If your company was without power for a day or two, ask your employees who can work from home or the Starbucks to do so. The person, who was not able to work from home, might work a little bit longer on the following days. This way everyone gives a little, so that everyone is able to get paid a normal paycheck during the storm.
The one employee that get hurt pretty bad
You might have an employee in New York or New Jersey, and his house might be without power for more than a few days. Or even worse, the house might be completely gone. First remember how tough it is for this employee. Employees, who go to the office, have a network at work, where they can share the emotional part of Sandy. This employee does not have that and while coping with the tragedy, they don’t have the support group that is called work. The first thing to do is making sure that you have a lot of phone contact with this employee, let colleagues call in and keep them connected. Then around now look into the situation and see how you can get the employee back to work. When an employee does not go to work, it is easy to get of track and lose the connection. You will go from bad to worse. Be firm and work together with the employee to come to a solution. Make sure you pay for the solution if needed. Then following week keep connected. Being in a disaster zone brings emotions to whole new level.
And again, this employee is in extraordinary situation, so don’t be foolish not to pay for this week, just pay, support the employee and you will have the most loyal employee you have ever had.
I hope this post supports all business owners and hr manages to do the right thing! Whatever you decide to do, you do this for all employees and not only for the one that speaks up!
Feel free to leave your approach in handling this interesting situation. I am sure we all can learn from it.

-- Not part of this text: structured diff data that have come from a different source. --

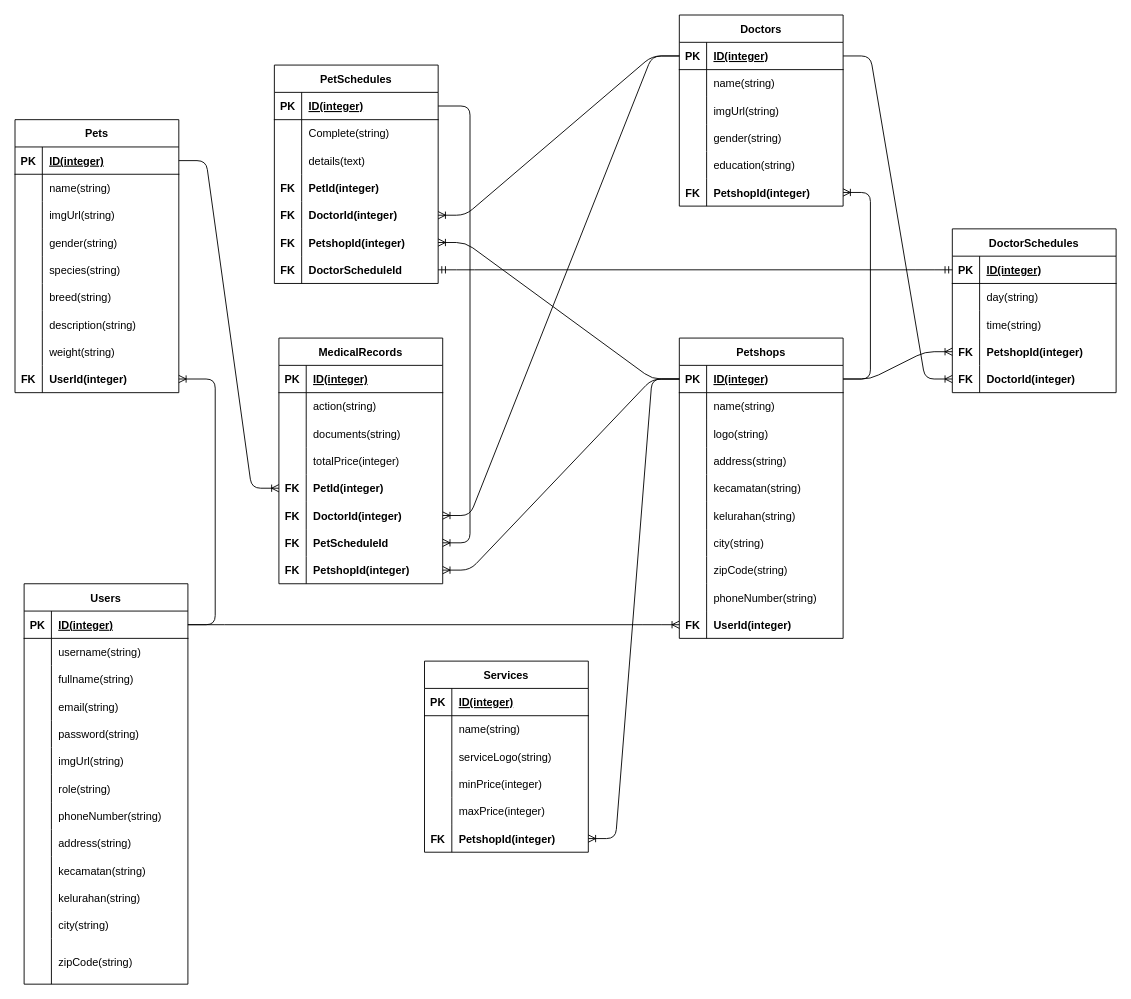
This is petPlus.drawio from Pet-Plus-Hackiv8/fsjs-t1-final-server, a draw.io file, before an edit. Source tidied: cells renumbered, new cells numbered last; positions are measured from the earlier drawing's top-left corner, leaving out a move shared by most shapes. Both pictures are drawn from the tidied source at 91%, with x=0, y=0 at pixel (15, 15).
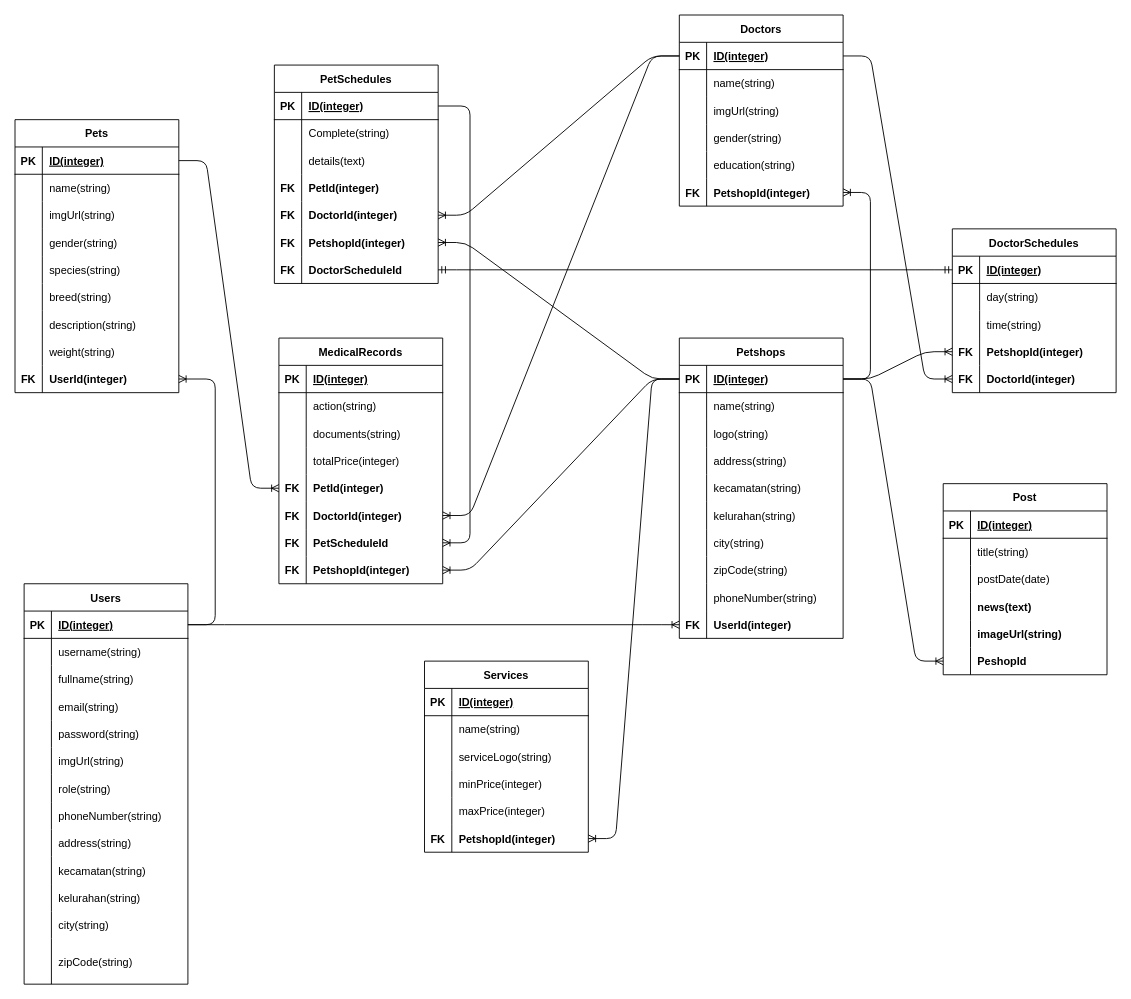
After the change.

The change refers to these unchanged cells:
```xml
<mxCell id="71" style="shape=tableRow;horizontal=0;startSize=0;swimlaneHead=0;swimlaneBody=0;fillColor=none;points=[[0,0.5],[1,0.5]];portConstraint=eastwest;top=0;left=0;right=0;bottom=1;" parent="70" vertex="1">
  <mxGeometry y="30" width="180" height="30" as="geometry" />
</mxCell>
```

Change to the diagram source:
```diff
@@
+    <mxCell id="215" value="Post" style="shape=table;startSize=30;childLayout=tableLayout;rowLines=0;fontStyle=1;align=center;" parent="1" vertex="1">
+      <mxGeometry x="1020" y="515" width="180" height="210" as="geometry" />
+    </mxCell>
+    <mxCell id="216" style="shape=tableRow;horizontal=0;startSize=0;swimlaneHead=0;swimlaneBody=0;fillColor=none;top=0;left=0;right=0;bottom=1;" parent="215" vertex="1">
+      <mxGeometry y="30" width="180" height="30" as="geometry" />
+    </mxCell>
+    <mxCell id="217" value="PK" style="shape=partialRectangle;fillColor=none;top=0;left=0;bottom=0;right=0;fontStyle=1;overflow=hidden;" parent="216" vertex="1">
+      <mxGeometry width="30" height="30" as="geometry" />
+    </mxCell>
+    <mxCell id="218" value="ID(integer)" style="shape=partialRectangle;fillColor=none;top=0;left=0;bottom=0;right=0;align=left;spacingLeft=6;fontStyle=5;overflow=hidden;" parent="216" vertex="1">
+      <mxGeometry x="30" width="150" height="30" as="geometry" />
+    </mxCell>
+    <mxCell id="219" style="shape=tableRow;horizontal=0;startSize=0;swimlaneHead=0;swimlaneBody=0;fillColor=none;top=0;left=0;right=0;bottom=0;" parent="215" vertex="1">
+      <mxGeometry y="60" width="180" height="30" as="geometry" />
+    </mxCell>
+    <mxCell id="220" style="shape=partialRectangle;fillColor=none;top=0;left=0;bottom=0;right=0;overflow=hidden;" parent="219" vertex="1">
+      <mxGeometry width="30" height="30" as="geometry" />
+    </mxCell>
+    <mxCell id="221" value="title(string)" style="shape=partialRectangle;fillColor=none;top=0;left=0;bottom=0;right=0;align=left;spacingLeft=6;overflow=hidden;" parent="219" vertex="1">
+      <mxGeometry x="30" width="150" height="30" as="geometry" />
+    </mxCell>
+    <mxCell id="222" style="shape=tableRow;horizontal=0;startSize=0;swimlaneHead=0;swimlaneBody=0;fillColor=none;top=0;left=0;right=0;bottom=0;" parent="215" vertex="1">
+      <mxGeometry y="90" width="180" height="30" as="geometry" />
+    </mxCell>
+    <mxCell id="223" style="shape=partialRectangle;fillColor=none;top=0;left=0;bottom=0;right=0;overflow=hidden;" parent="222" vertex="1">
+      <mxGeometry width="30" height="30" as="geometry" />
+    </mxCell>
+    <mxCell id="224" value="postDate(date)" style="shape=partialRectangle;fillColor=none;top=0;left=0;bottom=0;right=0;align=left;spacingLeft=6;overflow=hidden;" parent="222" vertex="1">
+      <mxGeometry x="30" width="150" height="30" as="geometry" />
+    </mxCell>
+    <mxCell id="225" style="shape=tableRow;horizontal=0;startSize=0;swimlaneHead=0;swimlaneBody=0;fillColor=none;top=0;left=0;right=0;bottom=0;" parent="215" vertex="1">
+      <mxGeometry y="120" width="180" height="30" as="geometry" />
+    </mxCell>
+    <mxCell id="226" style="shape=partialRectangle;fillColor=none;top=0;left=0;bottom=0;right=0;overflow=hidden;fontStyle=1;" parent="225" vertex="1">
+      <mxGeometry width="30" height="30" as="geometry" />
+    </mxCell>
+    <mxCell id="227" value="news(text)" style="shape=partialRectangle;fillColor=none;top=0;left=0;bottom=0;right=0;align=left;spacingLeft=6;overflow=hidden;fontStyle=1;" parent="225" vertex="1">
+      <mxGeometry x="30" width="150" height="30" as="geometry" />
+    </mxCell>
+    <mxCell id="228" style="shape=tableRow;horizontal=0;startSize=0;swimlaneHead=0;swimlaneBody=0;fillColor=none;top=0;left=0;right=0;bottom=0;" parent="215" vertex="1">
+      <mxGeometry y="150" width="180" height="30" as="geometry" />
+    </mxCell>
+    <mxCell id="229" style="shape=partialRectangle;fillColor=none;top=0;left=0;bottom=0;right=0;overflow=hidden;fontStyle=1;" parent="228" vertex="1">
+      <mxGeometry width="30" height="30" as="geometry" />
+    </mxCell>
+    <mxCell id="230" value="imageUrl(string)" style="shape=partialRectangle;fillColor=none;top=0;left=0;bottom=0;right=0;align=left;spacingLeft=6;overflow=hidden;fontStyle=1;" parent="228" vertex="1">
+      <mxGeometry x="30" width="150" height="30" as="geometry" />
+    </mxCell>
+    <mxCell id="231" style="shape=tableRow;horizontal=0;startSize=0;swimlaneHead=0;swimlaneBody=0;fillColor=none;points=[[0,0.5],[1,0.5]];portConstraint=eastwest;top=0;left=0;right=0;bottom=0;" parent="215" vertex="1">
+      <mxGeometry y="180" width="180" height="30" as="geometry" />
+    </mxCell>
+    <mxCell id="232" style="shape=partialRectangle;fillColor=none;top=0;left=0;bottom=0;right=0;overflow=hidden;fontStyle=1;" parent="231" vertex="1">
+      <mxGeometry width="30" height="30" as="geometry" />
+    </mxCell>
+    <mxCell id="233" value="PeshopId" style="shape=partialRectangle;fillColor=none;top=0;left=0;bottom=0;right=0;align=left;spacingLeft=6;overflow=hidden;fontStyle=1;" parent="231" vertex="1">
+      <mxGeometry x="30" width="150" height="30" as="geometry" />
+    </mxCell>
+    <mxCell id="234" style="edgeStyle=entityRelationEdgeStyle;fontSize=12;html=1;endArrow=ERoneToMany;entryX=0;entryY=0.5;entryDx=0;entryDy=0;" parent="1" edge="1" source="71" target="231">
+      <mxGeometry relative="1" as="geometry" />
+    </mxCell>
```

Please always consult with your legal and financial counsel before implementing any discussed approaches. While this article may include some general guidance, it is not intended as, nor is it a substitute for legal or financial advice.